=== YOUR TASK ===
Within the listing that follows, state how many lines include the word "schemas"; write only that number.

=== GIVEN RECORDS ===
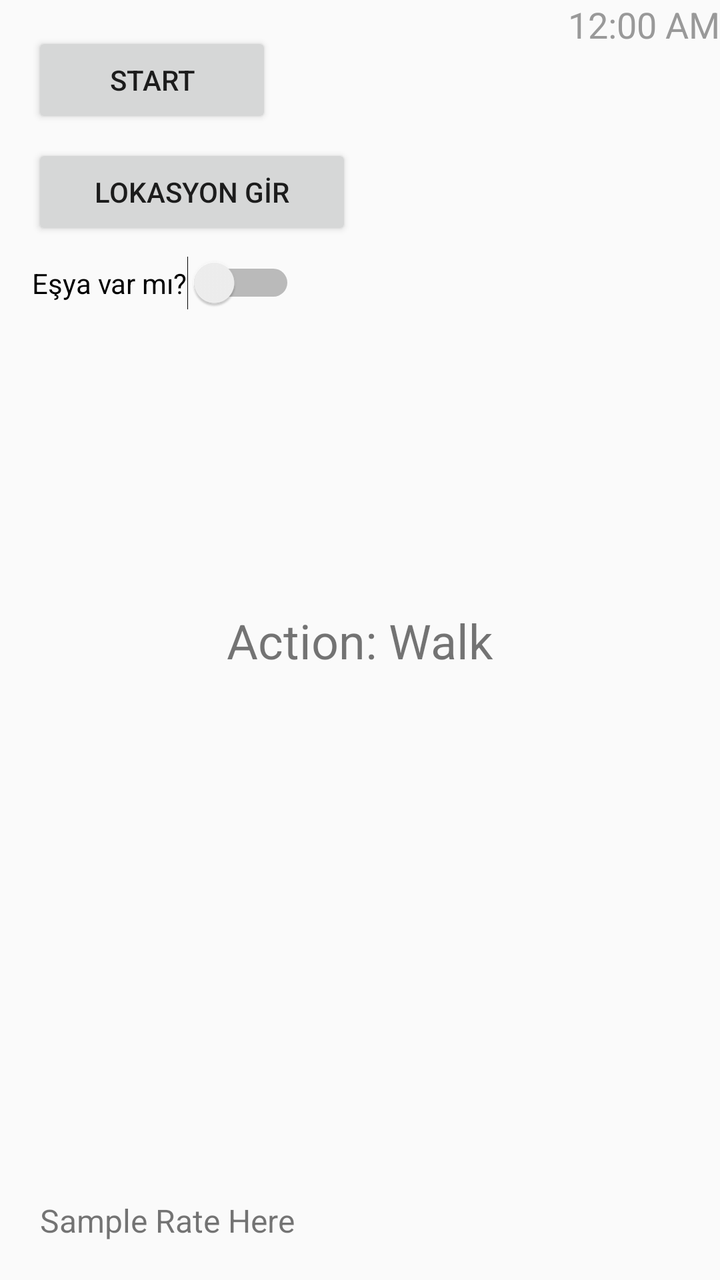
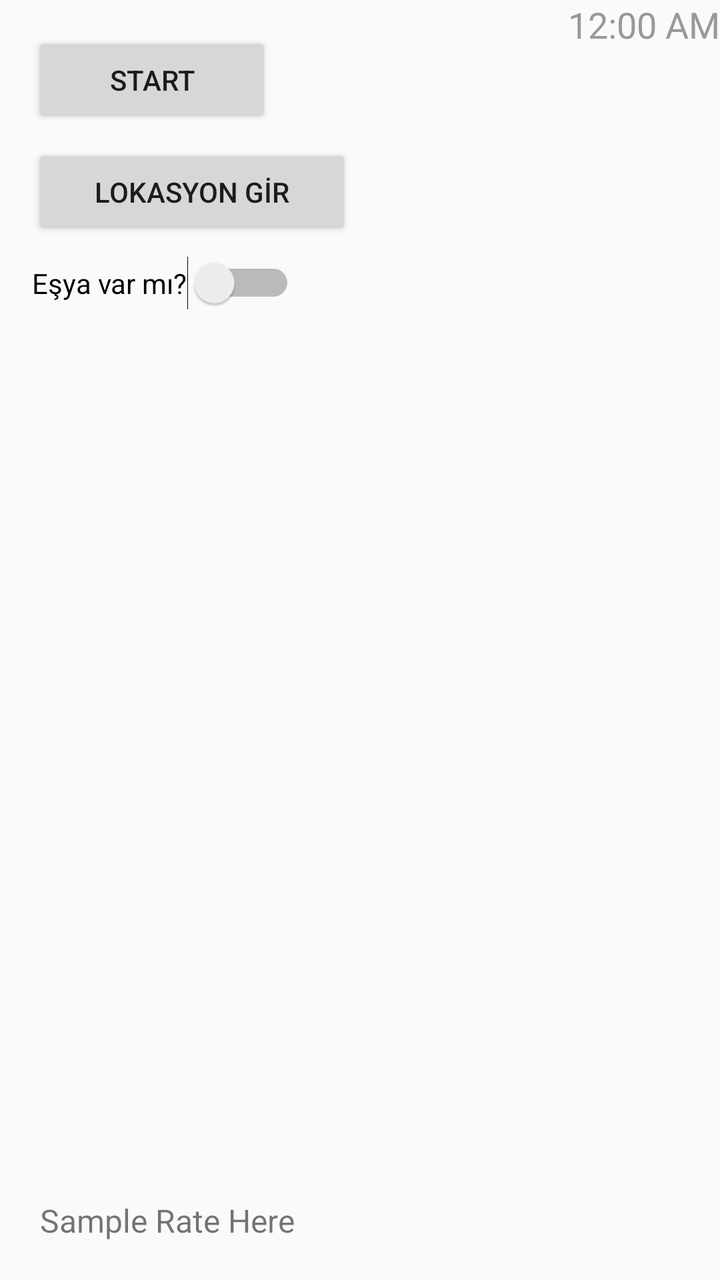

The first picture is an Android layout as it rendered before a commit; the second is the same layout after the commit. The layout source and the unified diff follow.
<!-- AndroidManifest.xml: application theme AppTheme -->
<!-- res/layout/activity_stand_walk_run.xml -->
<?xml version="1.0" encoding="utf-8"?>
<androidx.constraintlayout.widget.ConstraintLayout xmlns:android="http://schemas.android.com/apk/res/android"
    xmlns:app="http://schemas.android.com/apk/res-auto"
    xmlns:tools="http://schemas.android.com/tools"
    android:id="@+id/background"
    android:layout_width="match_parent"
    android:layout_height="match_parent"
    tools:context=".Experiments.TimerMainActivity">

    <Button
        android:id="@+id/startStopButton"
        android:layout_width="120dp"
        android:layout_height="wrap_content"
        android:layout_marginStart="16dp"
        android:layout_marginTop="16dp"
        android:text="START"
        app:layout_constraintStart_toStartOf="parent"
        app:layout_constraintTop_toTopOf="parent" />

    <Button
        android:id="@+id/locationButton"
        android:layout_width="160dp"
        android:layout_height="wrap_content"
        android:layout_marginStart="16dp"
        android:layout_marginTop="8dp"
        android:text="LOKASYON GİR"
        app:layout_constraintStart_toStartOf="parent"
        app:layout_constraintTop_toBottomOf="@id/startStopButton" />

    <Switch
        android:id="@+id/objectSwitch"
        android:layout_width="wrap_content"
        android:layout_height="wrap_content"
        android:layout_marginStart="16dp"
        android:layout_marginTop="8dp"
        android:text="Eşya var mı?"
        android:checked="false"
        app:layout_constraintStart_toStartOf="parent"
        app:layout_constraintTop_toBottomOf="@id/locationButton" />

    <TextClock
        android:id="@+id/textClock"
        android:layout_width="wrap_content"
        android:layout_height="wrap_content"
        android:format24Hour="HH:mm:ss "
        android:gravity="center_horizontal"
        android:textSize="18sp"
        android:textColor="#999999"
        app:layout_constraintRight_toRightOf="parent"
        app:layout_constraintTop_toTopOf="parent" />

    <TextView
        android:id="@+id/textViewTimeSinceLast"
        android:layout_width="wrap_content"
        android:layout_height="wrap_content"
        android:gravity="center_horizontal"
        android:textSize="18sp"
        android:textColor="#999999"
        app:layout_constraintRight_toRightOf="parent"
        app:layout_constraintTop_toBottomOf="@id/textClock" />

    <TextView
        android:id="@+id/textView"
        android:layout_width="wrap_content"
        android:layout_height="wrap_content"
        android:text="Action: Walk"
        android:textSize="24sp"
        app:layout_constraintBottom_toBottomOf="parent"
        app:layout_constraintLeft_toLeftOf="parent"
        app:layout_constraintRight_toRightOf="parent"
        app:layout_constraintTop_toTopOf="parent" />












    <TextView
        android:id="@+id/frameRateTextView"
        android:layout_width="wrap_content"
        android:layout_height="wrap_content"
        android:layout_marginStart="20dp"
        android:layout_marginBottom="19dp"
        android:text="Sample Rate Here"
        android:textSize="16dp"
        app:layout_constraintBottom_toBottomOf="parent"
        app:layout_constraintStart_toStartOf="parent" />

    <TextView
        android:id="@+id/repetitionsTextView"
        android:layout_width="wrap_content"
        android:layout_height="wrap_content"
        android:layout_marginStart="20dp"
        android:layout_marginBottom="19dp"
        android:text=""
        android:textSize="16dp"
        app:layout_constraintBottom_toBottomOf="parent"
        app:layout_constraintEnd_toEndOf="parent" />

</androidx.constraintlayout.widget.ConstraintLayout>
<!-- resources referenced by this layout -->
<resources>
  <style name="AppTheme" parent="Theme.AppCompat.Light.DarkActionBar">
          
          <item name="colorPrimary">@color/colorPrimaryDark</item>
          <item name="colorPrimaryDark">@color/colorPrimaryDarker</item>
          <item name="colorAccent">@color/colorAccent</item>
      </style>
  <color name="colorPrimaryDark">#00574B</color>
  <color name="colorPrimaryDarker">#003e35</color>
  <color name="colorAccent">#D81B60</color>
</resources>

<!-- the commit's change to res/layout/activity_stand_walk_run.xml (unified diff, before → after) -->
@@ -59,27 +59,16 @@
         app:layout_constraintRight_toRightOf="parent"
         app:layout_constraintTop_toBottomOf="@id/textClock" />
 
-    <TextView
-        android:id="@+id/textView"
-        android:layout_width="wrap_content"
-        android:layout_height="wrap_content"
-        android:text="Action: Walk"
-        android:textSize="24sp"
-        app:layout_constraintBottom_toBottomOf="parent"
-        app:layout_constraintLeft_toLeftOf="parent"
-        app:layout_constraintRight_toRightOf="parent"
-        app:layout_constraintTop_toTopOf="parent" />
-
-
-
-
-
-
-
-
-
-
-
+    
+    
+    
+    
+    
+    
+    
+    
+    
+    
 
     <TextView
         android:id="@+id/frameRateTextView"
@@ -92,15 +81,4 @@
         app:layout_constraintBottom_toBottomOf="parent"
         app:layout_constraintStart_toStartOf="parent" />
 
-    <TextView
-        android:id="@+id/repetitionsTextView"
-        android:layout_width="wrap_content"
-        android:layout_height="wrap_content"
-        android:layout_marginStart="20dp"
-        android:layout_marginBottom="19dp"
-        android:text=""
-        android:textSize="16dp"
-        app:layout_constraintBottom_toBottomOf="parent"
-        app:layout_constraintEnd_toEndOf="parent" />
-
 </androidx.constraintlayout.widget.ConstraintLayout>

=== ANSWER BOX ===
3